The study was conducted by Cognizant’s Center for the Future of Work and polled 537 senior business and technology decision-makers across multiple industry sectors, including financial services, insurance, healthcare, pharmaceutical, retail, hospitality, and technology.
Respondents largely agreed that the benefits of intelligent process automation (IPA), and mining the resulting big data can be characterised as providing money and meaning for their businesses.
They agree it can provide faster processing with fewer errors, unlimited scalability, and lower cost of ownership, along with the ability to make more timely business decisions through automation-enabled analytics.
Respondents say they are automating, on average, 25-40% of their workflow today.
The survey indicates this automation is occurring with workflows that follow rote procedures and manual inputs, paving the way for next generation IPA technologies to drive greater cost savings and efficiency while driving richer business insights when applied to more complex workflows.

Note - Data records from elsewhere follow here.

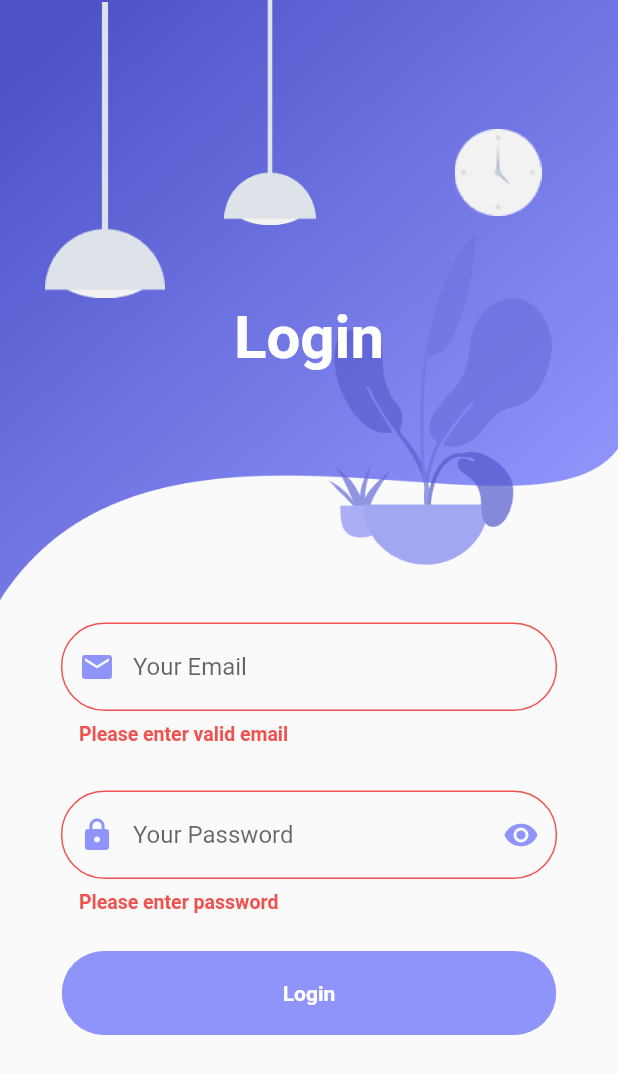
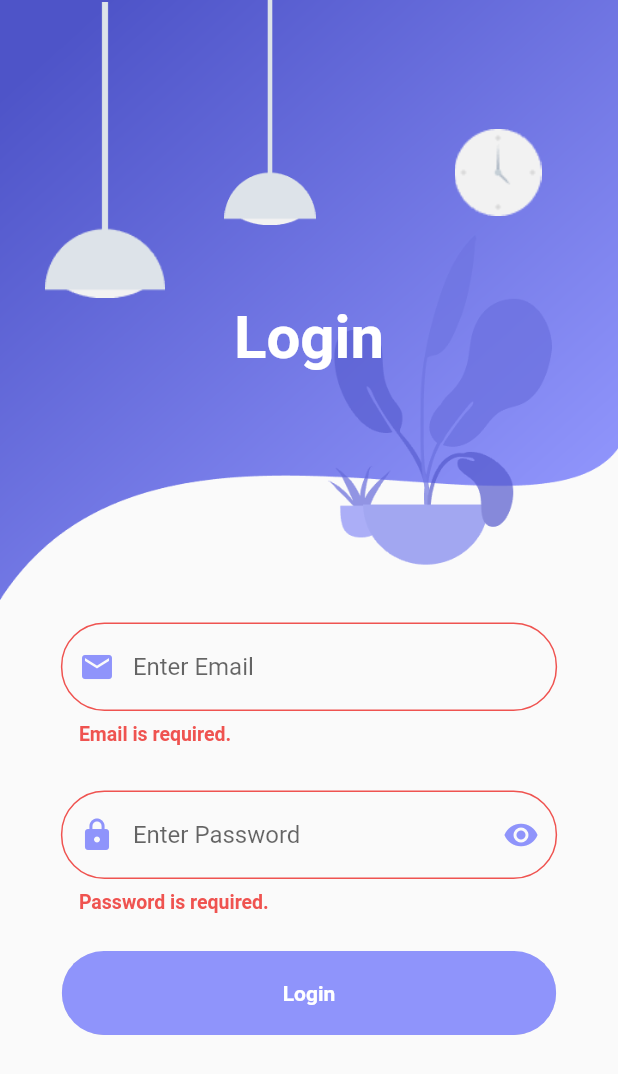
Before and after one commit to SajidAnTechie/IOT_Controller, a Flutter app: the screen it shows after launch, after a tap on "Login", on a phone screen of 412 x 824 dp. Shown: the top 1074 px of the screen. Run offline on Flutter 3.47's test engine with Material 2 defaults, Android fonts, the phone set to English and light mode, and no system bars.

Commit message:
Add validation and submit functon

```diff
--- /dev/null
+++ b/lib/model/user.dart
@@ -0,0 +1,6 @@
+class UserModel {
+  String email;
+  String password;
+
+  UserModel({this.email, this.password});
+}
--- a/lib/screens/login.dart
+++ b/lib/screens/login.dart
@@ -1,8 +1,9 @@
 import 'package:flutter/material.dart';
+import 'package:iotcontroller/model/user.dart';
 import 'package:iotcontroller/components/backgrount.dart';
+import 'package:iotcontroller/components/rounded_button.dart';
+import 'package:iotcontroller/components/input_text_field.dart';
 import 'package:iotcontroller/components/input_password_field.dart';
-import 'package:iotcontroller/components/input_text_field.dart';
-import 'package:iotcontroller/components/rounded_button.dart';
 
 class Login extends StatefulWidget {
   const Login({Key key}) : super(key: key);
@@ -13,6 +14,33 @@ class Login extends StatefulWidget {
 
 class _LoginState extends State<Login> {
   final _formKey = GlobalKey<FormState>();
+  UserModel user = new UserModel();
+
+  String _validateEmail(String value) {
+    if (value == null || value.isEmpty) {
+      return "Email is required.";
+    }
+
+    const pattern = r'^\w+([\.-]?\w+)*@\w+([\.-]?\w+)*(\.\w{2,3})+$';
+    final regExp = RegExp(pattern);
+
+    if (!regExp.hasMatch(value)) {
+      return "Please enter the valid email.";
+    }
+    return null;
+  }
+
+  String _validatePassword(String value) {
+    if (value == null || value.isEmpty) {
+      return "Password is required.";
+    }
+    return null;
+  }
+
+  void _submit() {
+    UserModel body = UserModel(email: user.email, password: user.password);
+    print(body);
+  }
 
   @override
   Widget build(BuildContext context) {
@@ -25,31 +53,20 @@ class _LoginState extends State<Login> {
             child: Column(
               children: [
                 InputTextField(
-                  hintText: "Your Email",
-                  onChanged: (value) => {},
-                  icon: Icons.email,
-                  validator: (value) {
-                    if (value == null || value.isEmpty) {
-                      return 'Please enter valid email';
-                    }
-                    return null;
-                  },
-                ),
+                    hintText: "Enter Email",
+                    onChanged: (value) => {user.email = value},
+                    icon: Icons.email,
+                    validator: _validateEmail),
                 InputPasswordField(
-                  hintText: "Your Password",
-                  onChanged: (value) => {},
-                  icon: Icons.lock,
-                  validator: (value) {
-                    if (value == null || value.isEmpty) {
-                      return 'Please enter password';
-                    }
-                    return null;
-                  },
-                ),
+                    hintText: "Enter Password",
+                    onChanged: (value) => {user.password = value},
+                    icon: Icons.lock,
+                    validator: _validatePassword),
                 RoundedButton(
                   press: () {
                     if (_formKey.currentState.validate()) {
                       print("Ok");
+                      _submit();
                     } else {
                       print("Not ok");
                     }
```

On top of this, about half of the respondents saw automation as significantly improving their business processes within three to five years, and about 44% have similarly high expectations for business analytics.
Furthermore, nearly one-fifth reported achieving cost savings of greater than 15% from IPA over the past year.
Health insurers emerged as industry trailblazers, pushing frontiers of cost reduction through automation of middle-office functions, such as claims coding and processing, with over one quarter seeing at least 15% cost savings year-over-year.
In banking, nearly half of those surveyed reported at least 10% revenue growth driven by process-aligned analytics over the past year, and nearly three out of every four banks (73%) expect to see similar growth in the next three to five years.
In general, executives surveyed consider their use of process automation to be high, but indicate they are still in early stages compared to the technology available.
The study concludes there is a long tail of process systems yet to be automated, as machine learning and artificial intelligence enable a new generation of knowledge ‘robots’ that can mimic human actions while interacting with multiple applications.
“The future of process work includes connecting skilled people to increasingly powerful technologies such as autonomic computing—including artificial intelligence, machine learning and deep learning—that can increase savings, enhance insights, and accelerate business.
“This shift is playing out in just about every industry,” says Gajen Kandiah, Cognizant executive vice president, business process services.
“Our IPA practice applies digital transformation at the process level to help our customers benefit from automation.
“Our new study findings show that this trend will only accelerate over coming years as business leaders seek agility, better customer understanding, and cost savings,” he says.
“Businesses are taking a new approach to their organisational and business process models using automation as a key delivery model to digitise and analyse,” says Charles Sutherland, HfS Research executive vice president.
HfS Research has been closely researching developments in technology and process automation.
“By implementing software robots, service providers can ensure that work is done around the clock, eliminate human error, and ensure scalability as they save costs and drive revenue.
“Process automation also allows clients and service providers to share benefits including enhanced compliance, reduced risk and improved job satisfaction of staff,” says Sutherland.